(Stored data)
——
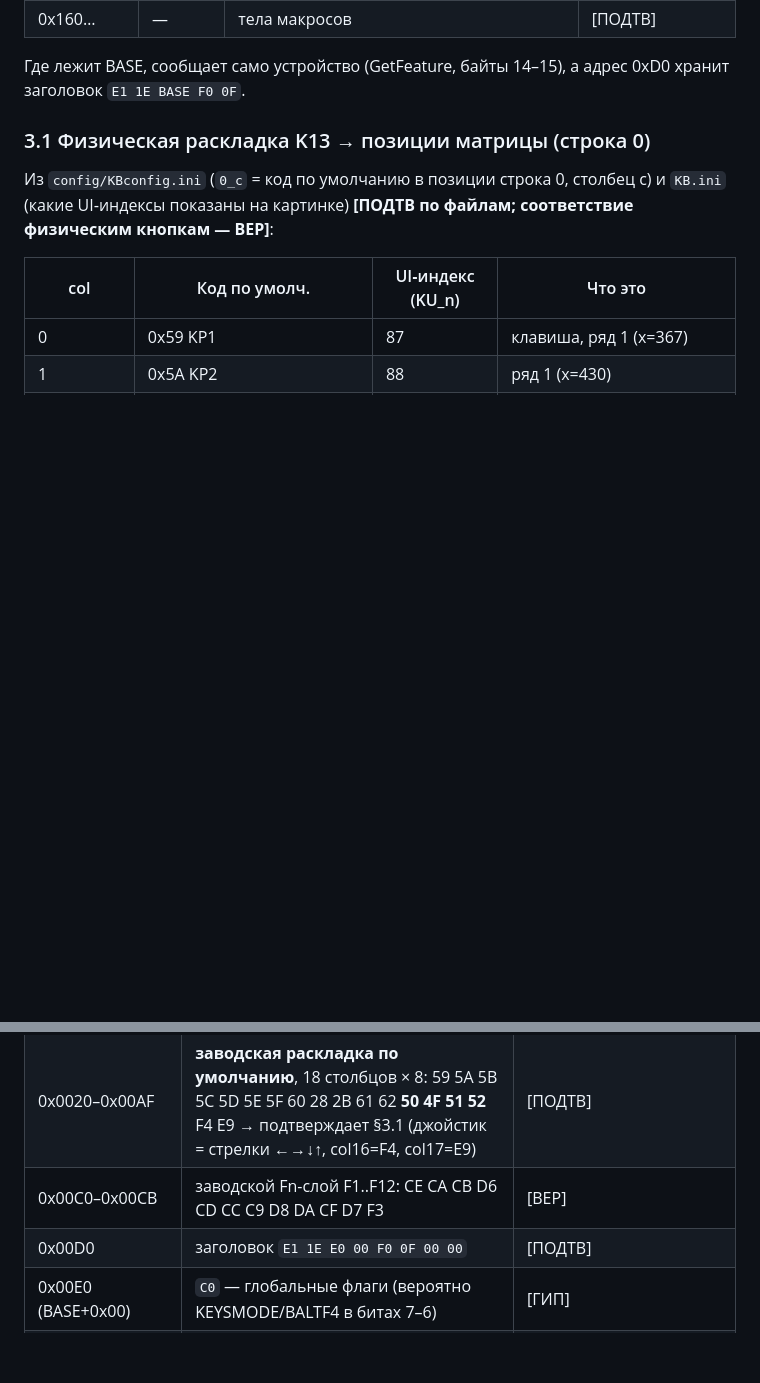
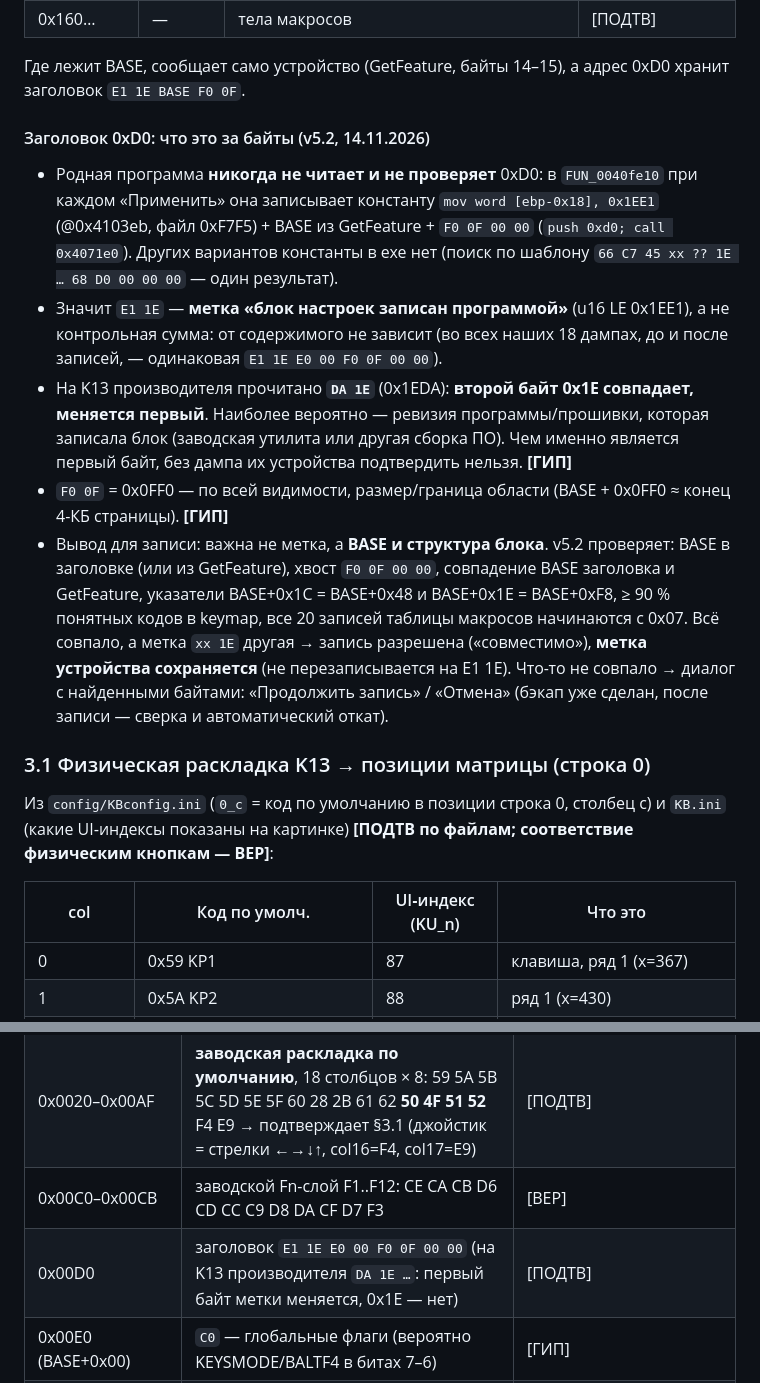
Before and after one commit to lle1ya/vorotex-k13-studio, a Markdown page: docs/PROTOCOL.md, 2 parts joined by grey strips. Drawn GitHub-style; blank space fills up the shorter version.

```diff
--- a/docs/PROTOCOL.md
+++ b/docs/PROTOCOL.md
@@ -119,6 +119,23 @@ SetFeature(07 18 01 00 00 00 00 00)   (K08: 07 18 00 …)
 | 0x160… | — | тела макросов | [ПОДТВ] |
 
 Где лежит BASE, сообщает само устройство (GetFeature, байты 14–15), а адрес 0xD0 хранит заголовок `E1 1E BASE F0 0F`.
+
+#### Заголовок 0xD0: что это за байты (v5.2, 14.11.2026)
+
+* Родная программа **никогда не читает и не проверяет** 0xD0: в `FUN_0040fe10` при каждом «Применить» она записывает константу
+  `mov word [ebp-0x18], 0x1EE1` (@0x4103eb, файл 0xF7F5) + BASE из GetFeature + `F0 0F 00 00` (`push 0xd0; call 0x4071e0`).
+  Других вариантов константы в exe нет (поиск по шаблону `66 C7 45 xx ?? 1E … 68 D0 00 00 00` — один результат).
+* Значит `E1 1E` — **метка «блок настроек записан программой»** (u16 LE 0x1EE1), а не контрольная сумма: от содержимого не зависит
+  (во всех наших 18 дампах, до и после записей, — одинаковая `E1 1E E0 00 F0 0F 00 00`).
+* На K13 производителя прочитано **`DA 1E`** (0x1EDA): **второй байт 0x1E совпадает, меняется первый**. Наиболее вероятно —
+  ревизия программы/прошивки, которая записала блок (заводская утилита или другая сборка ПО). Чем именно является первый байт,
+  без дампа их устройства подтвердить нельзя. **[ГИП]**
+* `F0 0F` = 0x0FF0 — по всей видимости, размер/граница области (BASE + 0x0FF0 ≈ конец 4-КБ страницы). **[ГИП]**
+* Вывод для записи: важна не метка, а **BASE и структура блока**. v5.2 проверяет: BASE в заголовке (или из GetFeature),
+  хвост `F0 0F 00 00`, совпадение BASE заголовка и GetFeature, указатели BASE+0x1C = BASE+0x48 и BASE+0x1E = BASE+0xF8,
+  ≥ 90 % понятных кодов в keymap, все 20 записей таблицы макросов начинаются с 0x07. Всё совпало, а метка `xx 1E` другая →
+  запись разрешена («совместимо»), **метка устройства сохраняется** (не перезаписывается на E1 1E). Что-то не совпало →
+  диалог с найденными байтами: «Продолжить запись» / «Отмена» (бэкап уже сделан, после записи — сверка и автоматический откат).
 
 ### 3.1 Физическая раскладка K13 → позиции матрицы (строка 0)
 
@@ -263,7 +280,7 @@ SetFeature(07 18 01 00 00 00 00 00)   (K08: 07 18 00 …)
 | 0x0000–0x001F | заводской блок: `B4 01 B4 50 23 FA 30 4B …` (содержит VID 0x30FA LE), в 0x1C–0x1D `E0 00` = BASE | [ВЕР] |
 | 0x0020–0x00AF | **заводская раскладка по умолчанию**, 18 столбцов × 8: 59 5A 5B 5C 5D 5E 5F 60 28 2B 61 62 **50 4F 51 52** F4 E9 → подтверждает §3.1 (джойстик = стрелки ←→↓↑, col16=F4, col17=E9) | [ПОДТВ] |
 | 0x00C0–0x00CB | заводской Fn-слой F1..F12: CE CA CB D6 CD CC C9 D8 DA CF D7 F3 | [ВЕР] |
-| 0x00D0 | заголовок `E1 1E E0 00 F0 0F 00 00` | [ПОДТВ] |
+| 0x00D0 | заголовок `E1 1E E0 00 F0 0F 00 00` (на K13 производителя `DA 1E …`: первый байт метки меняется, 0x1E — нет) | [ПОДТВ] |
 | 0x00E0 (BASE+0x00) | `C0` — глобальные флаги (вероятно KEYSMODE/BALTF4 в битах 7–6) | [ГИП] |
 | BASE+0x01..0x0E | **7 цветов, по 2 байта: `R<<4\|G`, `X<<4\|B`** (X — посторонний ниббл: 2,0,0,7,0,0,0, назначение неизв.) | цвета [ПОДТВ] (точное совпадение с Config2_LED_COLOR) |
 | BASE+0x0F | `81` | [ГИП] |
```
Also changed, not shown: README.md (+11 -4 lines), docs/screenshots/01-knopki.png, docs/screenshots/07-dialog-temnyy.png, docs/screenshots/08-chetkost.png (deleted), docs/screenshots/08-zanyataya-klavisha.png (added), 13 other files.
——
▶ _Work order_
Would you give the data above again word for word, skipping any images?

▶ _Completed exercise_
Before and after one commit to lle1ya/vorotex-k13-studio, a Markdown page: docs/PROTOCOL.md, 2 parts joined by grey strips. Drawn GitHub-style; blank space fills up the shorter version.

```diff
--- a/docs/PROTOCOL.md
+++ b/docs/PROTOCOL.md
@@ -119,6 +119,23 @@ SetFeature(07 18 01 00 00 00 00 00)   (K08: 07 18 00 …)
 | 0x160… | — | тела макросов | [ПОДТВ] |
 
 Где лежит BASE, сообщает само устройство (GetFeature, байты 14–15), а адрес 0xD0 хранит заголовок `E1 1E BASE F0 0F`.
+
+#### Заголовок 0xD0: что это за байты (v5.2, 14.11.2026)
+
+* Родная программа **никогда не читает и не проверяет** 0xD0: в `FUN_0040fe10` при каждом «Применить» она записывает константу
+  `mov word [ebp-0x18], 0x1EE1` (@0x4103eb, файл 0xF7F5) + BASE из GetFeature + `F0 0F 00 00` (`push 0xd0; call 0x4071e0`).
+  Других вариантов константы в exe нет (поиск по шаблону `66 C7 45 xx ?? 1E … 68 D0 00 00 00` — один результат).
+* Значит `E1 1E` — **метка «блок настроек записан программой»** (u16 LE 0x1EE1), а не контрольная сумма: от содержимого не зависит
+  (во всех наших 18 дампах, до и после записей, — одинаковая `E1 1E E0 00 F0 0F 00 00`).
+* На K13 производителя прочитано **`DA 1E`** (0x1EDA): **второй байт 0x1E совпадает, меняется первый**. Наиболее вероятно —
+  ревизия программы/прошивки, которая записала блок (заводская утилита или другая сборка ПО). Чем именно является первый байт,
+  без дампа их устройства подтвердить нельзя. **[ГИП]**
+* `F0 0F` = 0x0FF0 — по всей видимости, размер/граница области (BASE + 0x0FF0 ≈ конец 4-КБ страницы). **[ГИП]**
+* Вывод для записи: важна не метка, а **BASE и структура блока**. v5.2 проверяет: BASE в заголовке (или из GetFeature),
+  хвост `F0 0F 00 00`, совпадение BASE заголовка и GetFeature, указатели BASE+0x1C = BASE+0x48 и BASE+0x1E = BASE+0xF8,
+  ≥ 90 % понятных кодов в keymap, все 20 записей таблицы макросов начинаются с 0x07. Всё совпало, а метка `xx 1E` другая →
+  запись разрешена («совместимо»), **метка устройства сохраняется** (не перезаписывается на E1 1E). Что-то не совпало →
+  диалог с найденными байтами: «Продолжить запись» / «Отмена» (бэкап уже сделан, после записи — сверка и автоматический откат).
 
 ### 3.1 Физическая раскладка K13 → позиции матрицы (строка 0)
 
@@ -263,7 +280,7 @@ SetFeature(07 18 01 00 00 00 00 00)   (K08: 07 18 00 …)
 | 0x0000–0x001F | заводской блок: `B4 01 B4 50 23 FA 30 4B …` (содержит VID 0x30FA LE), в 0x1C–0x1D `E0 00` = BASE | [ВЕР] |
 | 0x0020–0x00AF | **заводская раскладка по умолчанию**, 18 столбцов × 8: 59 5A 5B 5C 5D 5E 5F 60 28 2B 61 62 **50 4F 51 52** F4 E9 → подтверждает §3.1 (джойстик = стрелки ←→↓↑, col16=F4, col17=E9) | [ПОДТВ] |
 | 0x00C0–0x00CB | заводской Fn-слой F1..F12: CE CA CB D6 CD CC C9 D8 DA CF D7 F3 | [ВЕР] |
-| 0x00D0 | заголовок `E1 1E E0 00 F0 0F 00 00` | [ПОДТВ] |
+| 0x00D0 | заголовок `E1 1E E0 00 F0 0F 00 00` (на K13 производителя `DA 1E …`: первый байт метки меняется, 0x1E — нет) | [ПОДТВ] |
 | 0x00E0 (BASE+0x00) | `C0` — глобальные флаги (вероятно KEYSMODE/BALTF4 в битах 7–6) | [ГИП] |
 | BASE+0x01..0x0E | **7 цветов, по 2 байта: `R<<4\|G`, `X<<4\|B`** (X — посторонний ниббл: 2,0,0,7,0,0,0, назначение неизв.) | цвета [ПОДТВ] (точное совпадение с Config2_LED_COLOR) |
 | BASE+0x0F | `81` | [ГИП] |
```
Also changed, not shown: README.md (+11 -4 lines), docs/screenshots/01-knopki.png, docs/screenshots/07-dialog-temnyy.png, docs/screenshots/08-chetkost.png (deleted), docs/screenshots/08-zanyataya-klavisha.png (added), 13 other files.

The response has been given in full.